Babies and children sick with respiratory syncytial virus (RSV) are filling pediatricians’ offices and children’s hospitals across the United States. This is an early surge as RSV “season” usually starts in late fall.
For most older children and adults infected with RSV, they will experience cold-like symptoms and feel better within a week or so. But for babies, younger children and older adults, RSV can be much more than a typical cold.
RSV, among other viruses, causes an infection known as bronchiolitis. Bronchiolitis is a nasty illness in which the small airways in the lungs, called bronchioles, become inflamed. The inflammation can block the airways, making it hard to breathe. In addition to inflammation, the infection causes large amounts of mucous and secretions which can also block the airway. For babies who have small airways, this creates a real problem.
Bronchiolitis starts with cold symptoms: runny nose, fever and cough. About two to three days into the infection parents may notice their child breathing faster, using more energy to breathe, wheezing and even vomiting. Some babies feed poorly and can develop dehydration due to severe nasal congestion. In some cases, babies may present with apnea, which is when they stop breathing all together, even without any other sign of illness.
Babies who were born prematurely are at particularly high risk for complications from RSV in the first year of life. This means they are more likely to develop severe lower respiratory tract disease requiring hospitalization. Also, children with congenital heart disease, chronic lung disease and immune deficiencies can develop more severe infection. Keep in mind that most children who require hospitalization for RSV are full-term healthy infants. The bottom line is that all parents of young infants need to be aware of RSV.
The most important step is clear mucous from the nose so babies can breathe and eat. When babies don’t feed well, they can become dehydrated and require IV fluids. In addition, when babies develop mucous build up in their lungs, the oxygen level can decrease, requiring supplemental oxygen. Some babies may develop a secondary bacterial pneumonia or ear infection, both of which require antibiotics.
Parents have the power to help prevent the spread of RSV:
- Cover coughs and sneezes with a tissue (you can also cough or sneeze into your elbow)
- Wash hands often with soap and water for at least 20 seconds after using the bathroom, eating and being outside
- Clean frequently touched surfaces such as doorknobs and mobile devices; use hand sanitizer regularly
- Stay home when you or your child is feeling sick – no school, no day care!
There is a medication called SYNAGIS (palivizumab) that contains man-made, disease-fighting proteins called antibodies. This medication is used to help prevent RSV disease, not treat children who already have RSV and is recommended by the American Academy of Pediatrics for children:

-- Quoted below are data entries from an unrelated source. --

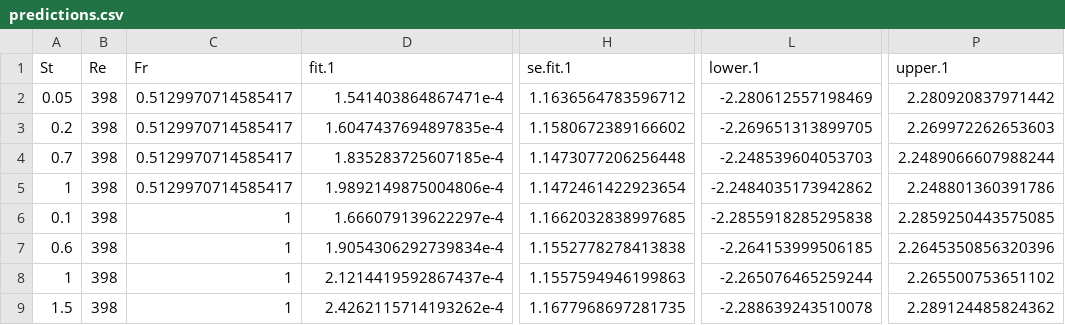
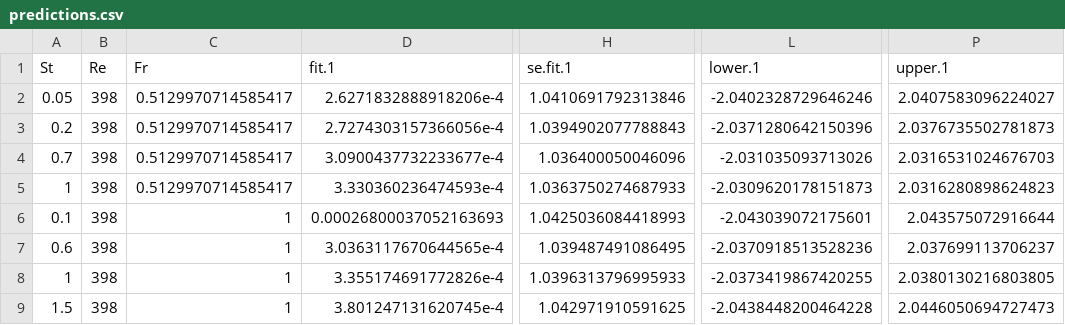
Before and after one commit to ethann-shen/STA-325---Data-Expedition-, a CSV file: predictions.csv, drawn as a sheet; only a part is shown, gaps mark what is left out; the diff covers the shown part only; the diff names each change by its address in the sheet, - before the commit and + after, or states it on an @@ line.

Commit message:
merge

```diff
--- a/predictions.csv
+++ b/predictions.csv
-D2 (fit.1): 1.541403864867471e-4
+D2 (fit.1): 2.6271832888918206e-4
-H2 (se.fit.1): 1.1636564783596712
+H2 (se.fit.1): 1.0410691792313846
-L2 (lower.1): -2.280612557198469
+L2 (lower.1): -2.0402328729646246
-P2 (upper.1): 2.280920837971442
+P2 (upper.1): 2.0407583096224027
-D3 (fit.1): 1.6047437694897835e-4
+D3 (fit.1): 2.7274303157366056e-4
-H3 (se.fit.1): 1.1580672389166602
+H3 (se.fit.1): 1.0394902077788843
-L3 (lower.1): -2.269651313899705
+L3 (lower.1): -2.0371280642150396
-P3 (upper.1): 2.269972262653603
+P3 (upper.1): 2.0376735502781873
-D4 (fit.1): 1.835283725607185e-4
+D4 (fit.1): 3.0900437732233677e-4
-H4 (se.fit.1): 1.1473077206256448
+H4 (se.fit.1): 1.036400050046096
-L4 (lower.1): -2.248539604053703
+L4 (lower.1): -2.031035093713026
-P4 (upper.1): 2.2489066607988244
+P4 (upper.1): 2.0316531024676703
-D5 (fit.1): 1.9892149875004806e-4
+D5 (fit.1): 3.330360236474593e-4
-H5 (se.fit.1): 1.1472461422923654
+H5 (se.fit.1): 1.0363750274687933
-L5 (lower.1): -2.2484035173942862
+L5 (lower.1): -2.0309620178151873
-P5 (upper.1): 2.248801360391786
+P5 (upper.1): 2.0316280898624823
-D6 (fit.1): 1.666079139622297e-4
+D6 (fit.1): 0.00026800037052163693
-H6 (se.fit.1): 1.1662032838997685
+H6 (se.fit.1): 1.0425036084418993
-L6 (lower.1): -2.2855918285295838
+L6 (lower.1): -2.043039072175601
-P6 (upper.1): 2.2859250443575085
+P6 (upper.1): 2.043575072916644
-D7 (fit.1): 1.9054306292739834e-4
+D7 (fit.1): 3.0363117670644565e-4
-H7 (se.fit.1): 1.1552778278413838
+H7 (se.fit.1): 1.039487491086495
-L7 (lower.1): -2.264153999506185
+L7 (lower.1): -2.0370918513528236
-P7 (upper.1): 2.2645350856320396
+P7 (upper.1): 2.037699113706237
-D8 (fit.1): 2.1214419592867437e-4
+D8 (fit.1): 3.355174691772826e-4
-H8 (se.fit.1): 1.1557594946199863
+H8 (se.fit.1): 1.0396313796995933
-L8 (lower.1): -2.265076465259244
+L8 (lower.1): -2.0373419867420255
-P8 (upper.1): 2.265500753651102
+P8 (upper.1): 2.0380130216803805
-D9 (fit.1): 2.4262115714193262e-4
+D9 (fit.1): 3.801247131620745e-4
-H9 (se.fit.1): 1.1677968697281735
+H9 (se.fit.1): 1.042971910591625
-L9 (lower.1): -2.288639243510078
+L9 (lower.1): -2.0438448200464228
-P9 (upper.1): 2.289124485824362
+P9 (upper.1): 2.0446050694727473
```
Also changed, not shown: 60 edited cells elsewhere in this file.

- born prematurely (at or before 35 weeks) and who are 6 months of age or less at the beginning of RSV season
- who have a chronic lung condition, called bronchopulmonary dysplasia (BPD), that needed medical treatment within the last 6 months, and who are 24 months of age or less at the beginning of RSV season
- born with certain types of heart disease and who are 24 months of age or less at the beginning of RSV season